    In 1977, <em>The Economist</em> coined the term "Dutch Disease" to describe the phenomenon of economies whose industrial bases suffer when large deposits of energy, such as oil or natural gas, are found. The magazine named it "Dutch Disease" because of the rapid deindustrialization seen in the Netherlands in the years after a major offshore natural gas find in 1959.

  • Skyrocketing Currency

    One of the effects of becoming an energy-exporting country is that speculators will start treating that country's currency as a "petro-dollar." The value of the currency rises (and sometimes falls) with the cost of the country's energy exports, which often means it becomes too high in value for exporters in other sectors. Those exporters then see their sales decline, and manufacturing suffers as a result.
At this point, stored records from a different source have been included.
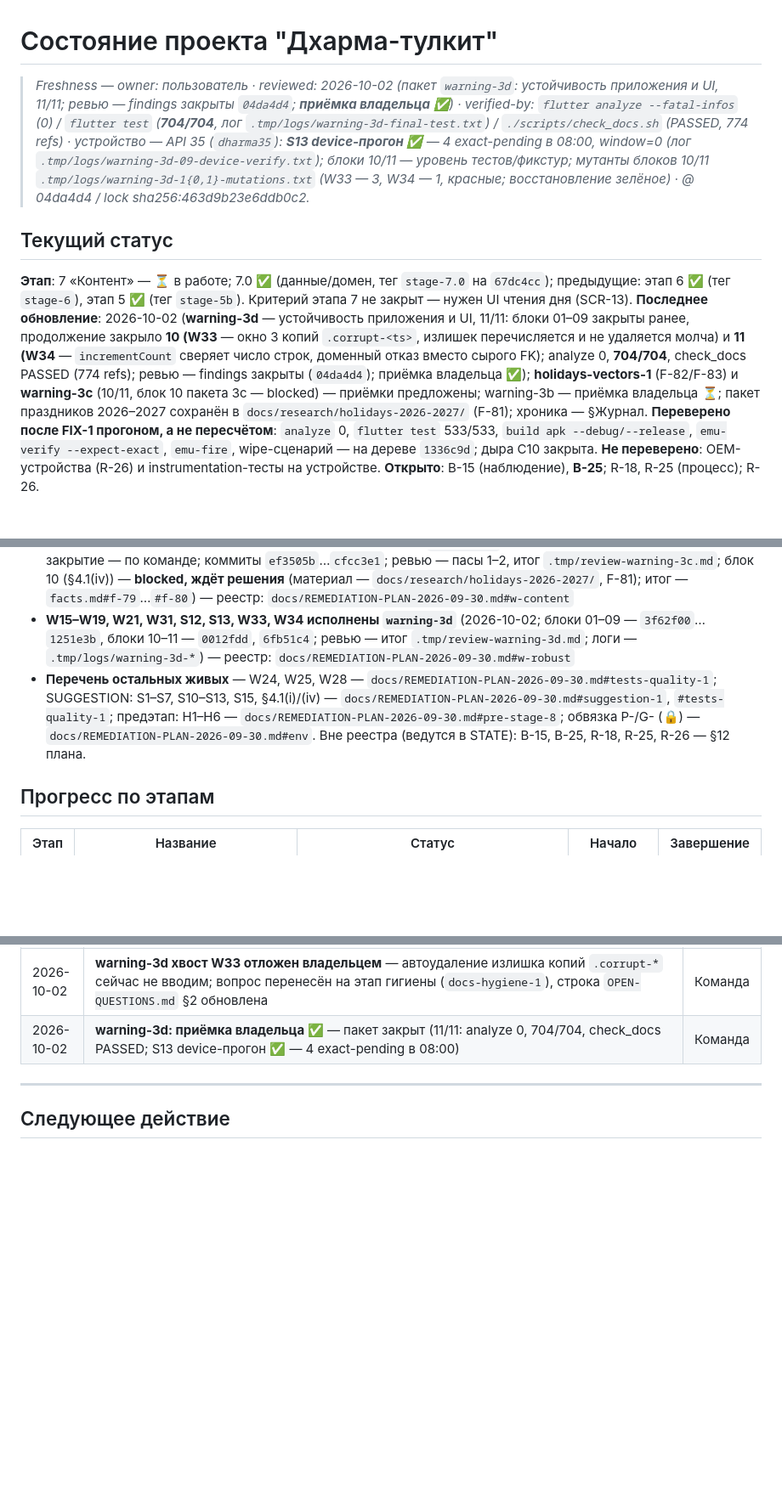
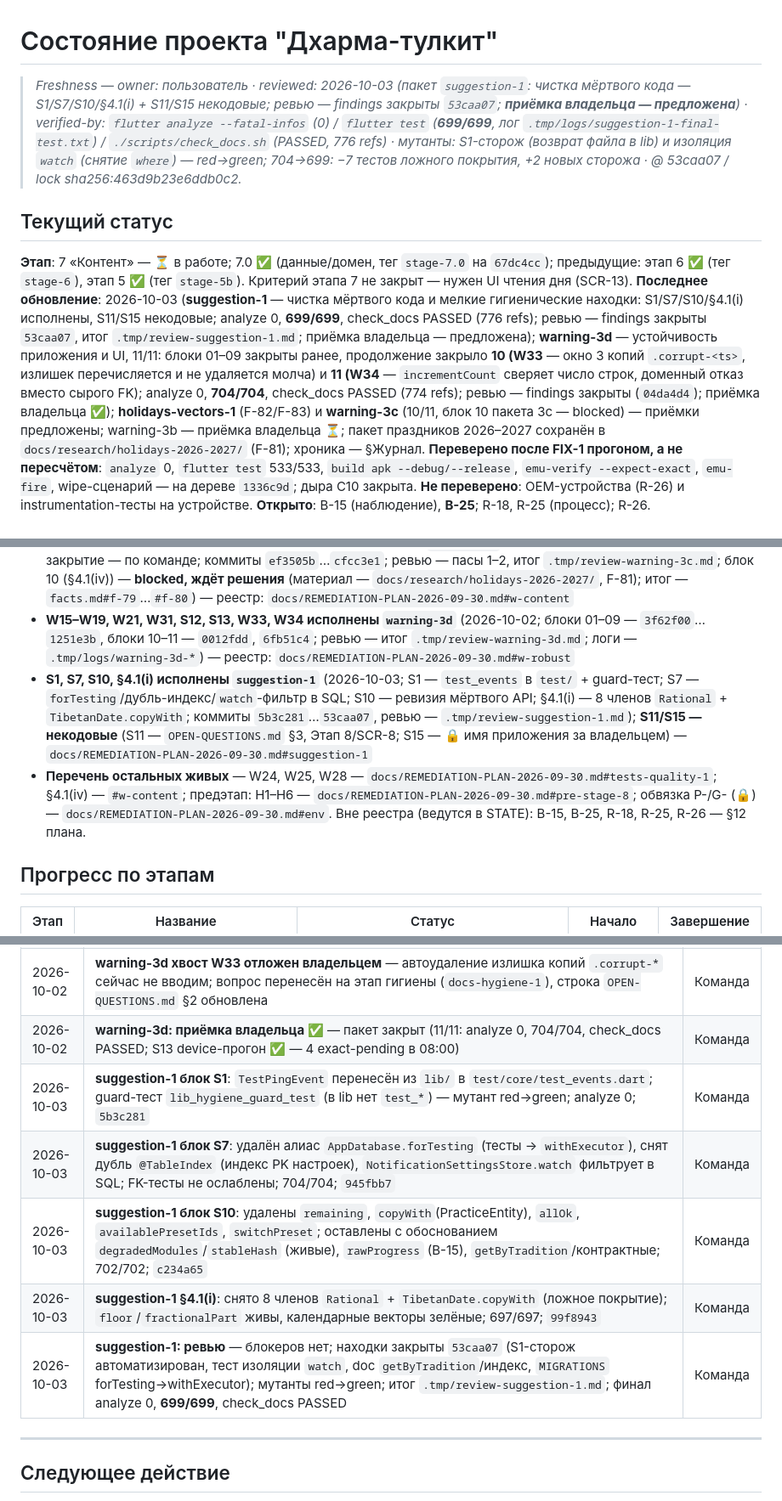
Before and after one commit to midnight000spark/dharma-toolkit, a Markdown page: STATE.md, 3 parts joined by grey strips. Shown at 85% size. Drawn GitHub-style; blank space fills up the shorter version.

Commit message:
docs(state): suggestion-1 — S1/S7/S10/§4.1(i) + S11/S15, freshness 53caa07
Сертификат: analyze 0 / 699/699 / check_docs PASSED (776 refs на дереве
53caa07); мутанты S1-сторожа и изоляции watch red→green. Журнал — 5 строк,
реестр живых находок обновлён, «Следующее действие» — tests-quality-1.
Отмечен перерос STATE порога D-38 (70 КБ) — зона docs-hygiene-1.

```diff
--- a/STATE.md
+++ b/STATE.md
@@ -1,10 +1,10 @@
 # Состояние проекта "Дхарма-тулкит"
 
-> _Freshness — owner: пользователь · reviewed: 2026-10-02 (пакет `warning-3d`: устойчивость приложения и UI, 11/11; ревью — findings закрыты `04da4d4`; **приёмка владельца ✅**) · verified-by: `flutter analyze --fatal-infos` (0) / `flutter test` (**704/704**, лог `.tmp/logs/warning-3d-final-test.txt`) / `./scripts/check_docs.sh` (PASSED, 774 refs) · устройство — API 35 (`dharma35`): **S13 device-прогон ✅** — 4 exact-pending в 08:00, window=0 (лог `.tmp/logs/warning-3d-09-device-verify.txt`); блоки 10/11 — уровень тестов/фикстур; мутанты блоков 10/11 `.tmp/logs/warning-3d-1{0,1}-mutations.txt` (W33 — 3, W34 — 1, красные; восстановление зелёное) · @ 04da4d4 / lock sha256:463d9b23e6ddb0c2._
+> _Freshness — owner: пользователь · reviewed: 2026-10-03 (пакет `suggestion-1`: чистка мёртвого кода — S1/S7/S10/§4.1(i) + S11/S15 некодовые; ревью — findings закрыты `53caa07`; **приёмка владельца — предложена**) · verified-by: `flutter analyze --fatal-infos` (0) / `flutter test` (**699/699**, лог `.tmp/logs/suggestion-1-final-test.txt`) / `./scripts/check_docs.sh` (PASSED, 776 refs) · мутанты: S1-сторож (возврат файла в lib) и изоляция `watch` (снятие `where`) — red→green; 704→699: −7 тестов ложного покрытия, +2 новых сторожа · @ 53caa07 / lock sha256:463d9b23e6ddb0c2._
 
 ## Текущий статус
 **Этап**: 7 «Контент» — ⏳ в работе; 7.0 ✅ (данные/домен, тег `stage-7.0` на `67dc4cc`); предыдущие: этап 6 ✅ (тег `stage-6`), этап 5 ✅ (тег `stage-5b`). Критерий этапа 7 не закрыт — нужен UI чтения дня (SCR-13).
-**Последнее обновление**: 2026-10-02 (**warning-3d** — устойчивость приложения и UI, 11/11: блоки 01–09 закрыты ранее, продолжение закрыло **10 (W33** — окно 3 копий `.corrupt-<ts>`, излишек перечисляется и не удаляется молча) и **11 (W34** — `incrementCount` сверяет число строк, доменный отказ вместо сырого FK); analyze 0, **704/704**, check_docs PASSED (774 refs); ревью — findings закрыты (`04da4d4`); приёмка владельца ✅); **holidays-vectors-1** (F-82/F-83) и **warning-3c** (10/11, блок 10 пакета 3c — blocked) — приёмки предложены; warning-3b — приёмка владельца ⏳; пакет праздников 2026–2027 сохранён в `docs/research/holidays-2026-2027/` (F-81); хроника — §Журнал.
+**Последнее обновление**: 2026-10-03 (**suggestion-1** — чистка мёртвого кода и мелкие гигиенические находки: S1/S7/S10/§4.1(i) исполнены, S11/S15 некодовые; analyze 0, **699/699**, check_docs PASSED (776 refs); ревью — findings закрыты `53caa07`, итог `.tmp/review-suggestion-1.md`; приёмка владельца — предложена); **warning-3d** — устойчивость приложения и UI, 11/11: блоки 01–09 закрыты ранее, продолжение закрыло **10 (W33** — окно 3 копий `.corrupt-<ts>`, излишек перечисляется и не удаляется молча) и **11 (W34** — `incrementCount` сверяет число строк, доменный отказ вместо сырого FK); analyze 0, **704/704**, check_docs PASSED (774 refs); ревью — findings закрыты (`04da4d4`); приёмка владельца ✅); **holidays-vectors-1** (F-82/F-83) и **warning-3c** (10/11, блок 10 пакета 3c — blocked) — приёмки предложены; warning-3b — приёмка владельца ⏳; пакет праздников 2026–2027 сохранён в `docs/research/holidays-2026-2027/` (F-81); хроника — §Журнал.
 **Переверено после FIX-1 прогоном, а не пересчётом**: `analyze` 0, `flutter test` 533/533, `build apk --debug/--release`, `emu-verify --expect-exact`, `emu-fire`, wipe-сценарий — на дереве `1336c9d`; дыра C10 закрыта. **Не переверено**: OEM-устройства (R-26) и instrumentation-тесты на устройстве. **Открыто**: B-15 (наблюдение), **B-25**; R-18, R-25 (процесс); R-26.
 
 ## РЕЕСТР ЖИВЫХ НАХОДОК (аудиты 19–24.09)
@@ -17,7 +17,8 @@
 - **W2, W3, W20, W23, W29, S8, S9 — исполнены `warning-3b`** (2026-10-01; закрытие — по команде; коммиты `940e24e`, `49bd46a`, `d101141`, `0e65264`, `5e1a991`, `edb9116`, `a31e079`, `7dfeffc` + устройство-сценарий `a47cf5c`; логи — `.tmp/logs/warning-3b-*`; итог — `facts.md#f-75`…`#f-78`; **W29 закрывает T4 — `tests-quality-1` не дублирует**) — реестр: `docs/REMEDIATION-PLAN-2026-09-30.md#w-events`
 - **W4/S6, W5, W8, W9, W14, W22, S3, S4, S5, W32 исполнены `warning-3c`**; T5 исполнен здесь (2026-10-02; закрытие — по команде; коммиты `ef3505b`…`cfcc3e1`; ревью — пасы 1–2, итог `.tmp/review-warning-3c.md`; блок 10 (§4.1(iv)) — **blocked, ждёт решения** (материал — `docs/research/holidays-2026-2027/`, F-81); итог — `facts.md#f-79`…`#f-80`) — реестр: `docs/REMEDIATION-PLAN-2026-09-30.md#w-content`
 - **W15–W19, W21, W31, S12, S13, W33, W34 исполнены `warning-3d`** (2026-10-02; блоки 01–09 — `3f62f00`…`1251e3b`, блоки 10–11 — `0012fdd`, `6fb51c4`; ревью — итог `.tmp/review-warning-3d.md`; логи — `.tmp/logs/warning-3d-*`) — реестр: `docs/REMEDIATION-PLAN-2026-09-30.md#w-robust`
-- **Перечень остальных живых** — W24, W25, W28 — `docs/REMEDIATION-PLAN-2026-09-30.md#tests-quality-1`; SUGGESTION: S1–S7, S10–S13, S15, §4.1(i)/(iv) — `docs/REMEDIATION-PLAN-2026-09-30.md#suggestion-1`, `#tests-quality-1`; предэтап: Н1–Н6 — `docs/REMEDIATION-PLAN-2026-09-30.md#pre-stage-8`; обвязка P-/G- (🔒) — `docs/REMEDIATION-PLAN-2026-09-30.md#env`. Вне реестра (ведутся в STATE): B-15, B-25, R-18, R-25, R-26 — §12 плана.
+- **S1, S7, S10, §4.1(i) исполнены `suggestion-1`** (2026-10-03; S1 — `test_events` в `test/` + guard-тест; S7 — `forTesting`/дубль-индекс/`watch`-фильтр в SQL; S10 — ревизия мёртвого API; §4.1(i) — 8 членов `Rational` + `TibetanDate.copyWith`; коммиты `5b3c281`…`53caa07`, ревью — `.tmp/review-suggestion-1.md`); **S11/S15 — некодовые** (S11 — `OPEN-QUESTIONS.md` §3, Этап 8/SCR-8; S15 — 🔒 имя приложения за владельцем) — `docs/REMEDIATION-PLAN-2026-09-30.md#suggestion-1`
+- **Перечень остальных живых** — W24, W25, W28 — `docs/REMEDIATION-PLAN-2026-09-30.md#tests-quality-1`; §4.1(iv) — `#w-content`; предэтап: Н1–Н6 — `docs/REMEDIATION-PLAN-2026-09-30.md#pre-stage-8`; обвязка P-/G- (🔒) — `docs/REMEDIATION-PLAN-2026-09-30.md#env`. Вне реестра (ведутся в STATE): B-15, B-25, R-18, R-25, R-26 — §12 плана.
 
 ## Прогресс по этапам
 
@@ -343,6 +344,11 @@
 | 2026-10-02 | **warning-3d: долг S13 закрыт device-прогоном** — эмулятор `dharma35` поднят (boot 55 с; прошлая сессия не смогла); APK debug с `--dart-define=SEED=true`, гранты `emu-perms.sh`; первая проверка дала 0 записей: снапшот AVD держал `notification_settings.enabled=0` (наследие негативного контроля), план пуст по D-36 — не поломка; `pm clear` → чистый дефолт (включено) → **4 exact-pending в 08:00** (05.10 / 21.10 / 04.11 / 19.11), window=0, `emu-verify.sh --expect-exact` exit 0; логи `.tmp/logs/warning-3d-09-device-{build,stage1,stage2,verify}.txt` | Команда |
 | 2026-10-02 | **warning-3d хвост W33 отложен владельцем** — автоудаление излишка копий `.corrupt-*` сейчас не вводим; вопрос перенесён на этап гигиены (`docs-hygiene-1`), строка `OPEN-QUESTIONS.md` §2 обновлена | Команда |
 | 2026-10-02 | **warning-3d: приёмка владельца ✅** — пакет закрыт (11/11: analyze 0, 704/704, check_docs PASSED; S13 device-прогон ✅ — 4 exact-pending в 08:00) | Команда |
+| 2026-10-03 | **suggestion-1 блок S1**: `TestPingEvent` перенесён из `lib/` в `test/core/test_events.dart`; guard-тест `lib_hygiene_guard_test` (в lib нет `test_*`) — мутант red→green; analyze 0; `5b3c281` | Команда |
+| 2026-10-03 | **suggestion-1 блок S7**: удалён алиас `AppDatabase.forTesting` (тесты → `withExecutor`), снят дубль `@TableIndex` (индекс PK настроек), `NotificationSettingsStore.watch` фильтрует в SQL; FK-тесты не ослаблены; 704/704; `945fbb7` | Команда |
+| 2026-10-03 | **suggestion-1 блок S10**: удалены `remaining`, `copyWith`(PracticeEntity), `allOk`, `availablePresetIds`, `switchPreset`; оставлены с обоснованием `degradedModules`/`stableHash` (живые), `rawProgress` (B-15), `getByTradition`/контрактные; 702/702; `c234a65` | Команда |
+| 2026-10-03 | **suggestion-1 §4.1(i)**: снято 8 членов `Rational` + `TibetanDate.copyWith` (ложное покрытие); `floor`/`fractionalPart` живы, календарные векторы зелёные; 697/697; `99f8943` | Команда |
+| 2026-10-03 | **suggestion-1: ревью** — блокеров нет; находки закрыты `53caa07` (S1-сторож автоматизирован, тест изоляции `watch`, doc `getByTradition`/индекс, `MIGRATIONS` forTesting→withExecutor); мутанты red→green; итог `.tmp/review-suggestion-1.md`; финал analyze 0, **699/699**, check_docs PASSED | Команда |
 
 ---
 
```
Also changed, not shown: other parts of STATE.md (+1 -1 lines).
  • Direct Deindustrialization

    As the energy export sector grows, it attracts workers from other sectors, including manufacturing, leaving fewer skilled people to fill jobs in those areas. This is known as "direct deindustrialization."

  • The Spending Effect

    As money flows to the energy exporters from energy consumers around the world, it increases the amount of spending cash people have. That additional cash increases the demand for non-manufacturing labour -- things such as beauty salons, travel, entertainment -- which in turn sends people into those jobs, and away from manufacturing. This is known as "indirect deindustrialization," or "the spending effect."

  • No Agreement

    Economists are in disagreement about whether Dutch Disease is real, whether it's an important phenomenon, and whether it actually happened in any given economy. Fifty years after the Netherlands' big natural gas find, there is no consensus on whether the country experienced the disease named after it, with many economists arguing excessive social spending was behind manufacturing's decline.

  • The Canadian Debate

    In Canada, Dutch Disease has become a highly polarized political issue. When NDP Leader Thomas Mulcair and Ontario Premier Dalton McGuinty recently referred to what they see as the problem of manufacturing suffering under the weight of a booming oil industry, it prompted accusation of divisiveness from leaders of Western provinces. Economists don't agree either. While a recent study from the Pembina institute argues the phenomenon is real and having a negative impact, others argue the strength of Canada's oil sector is creating internal demand that's offsetting the loss of manufacturing exports. Yet others say Dutch Disease is only a part of the problem, and that other factors -- like offshoring of jobs to developing countries and increases in productivity -- are also to blame for manufacturing's decline.